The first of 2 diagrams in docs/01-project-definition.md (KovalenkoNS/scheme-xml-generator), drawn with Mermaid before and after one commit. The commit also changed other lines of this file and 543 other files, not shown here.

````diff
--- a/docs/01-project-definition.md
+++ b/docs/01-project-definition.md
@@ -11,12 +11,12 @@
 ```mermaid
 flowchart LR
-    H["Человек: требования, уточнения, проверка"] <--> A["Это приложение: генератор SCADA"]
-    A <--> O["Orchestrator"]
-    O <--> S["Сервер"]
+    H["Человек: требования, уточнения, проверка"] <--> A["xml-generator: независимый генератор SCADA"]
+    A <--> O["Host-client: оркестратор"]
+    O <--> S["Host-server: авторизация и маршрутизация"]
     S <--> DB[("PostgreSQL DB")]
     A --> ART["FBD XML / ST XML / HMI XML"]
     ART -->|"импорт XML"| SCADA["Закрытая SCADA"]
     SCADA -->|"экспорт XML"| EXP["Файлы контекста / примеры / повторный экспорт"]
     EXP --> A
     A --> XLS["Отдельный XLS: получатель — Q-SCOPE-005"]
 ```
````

**What you have to do:**
Copy out all of the lines above exactly.

**Result of the exercise:**
The first of 2 diagrams in docs/01-project-definition.md (KovalenkoNS/scheme-xml-generator), drawn with Mermaid before and after one commit. The commit also changed other lines of this file and 543 other files, not shown here.

````diff
--- a/docs/01-project-definition.md
+++ b/docs/01-project-definition.md
@@ -11,12 +11,12 @@
 ```mermaid
 flowchart LR
-    H["Человек: требования, уточнения, проверка"] <--> A["Это приложение: генератор SCADA"]
-    A <--> O["Orchestrator"]
-    O <--> S["Сервер"]
+    H["Человек: требования, уточнения, проверка"] <--> A["xml-generator: независимый генератор SCADA"]
+    A <--> O["Host-client: оркестратор"]
+    O <--> S["Host-server: авторизация и маршрутизация"]
     S <--> DB[("PostgreSQL DB")]
     A --> ART["FBD XML / ST XML / HMI XML"]
     ART -->|"импорт XML"| SCADA["Закрытая SCADA"]
     SCADA -->|"экспорт XML"| EXP["Файлы контекста / примеры / повторный экспорт"]
     EXP --> A
     A --> XLS["Отдельный XLS: получатель — Q-SCOPE-005"]
 ```
````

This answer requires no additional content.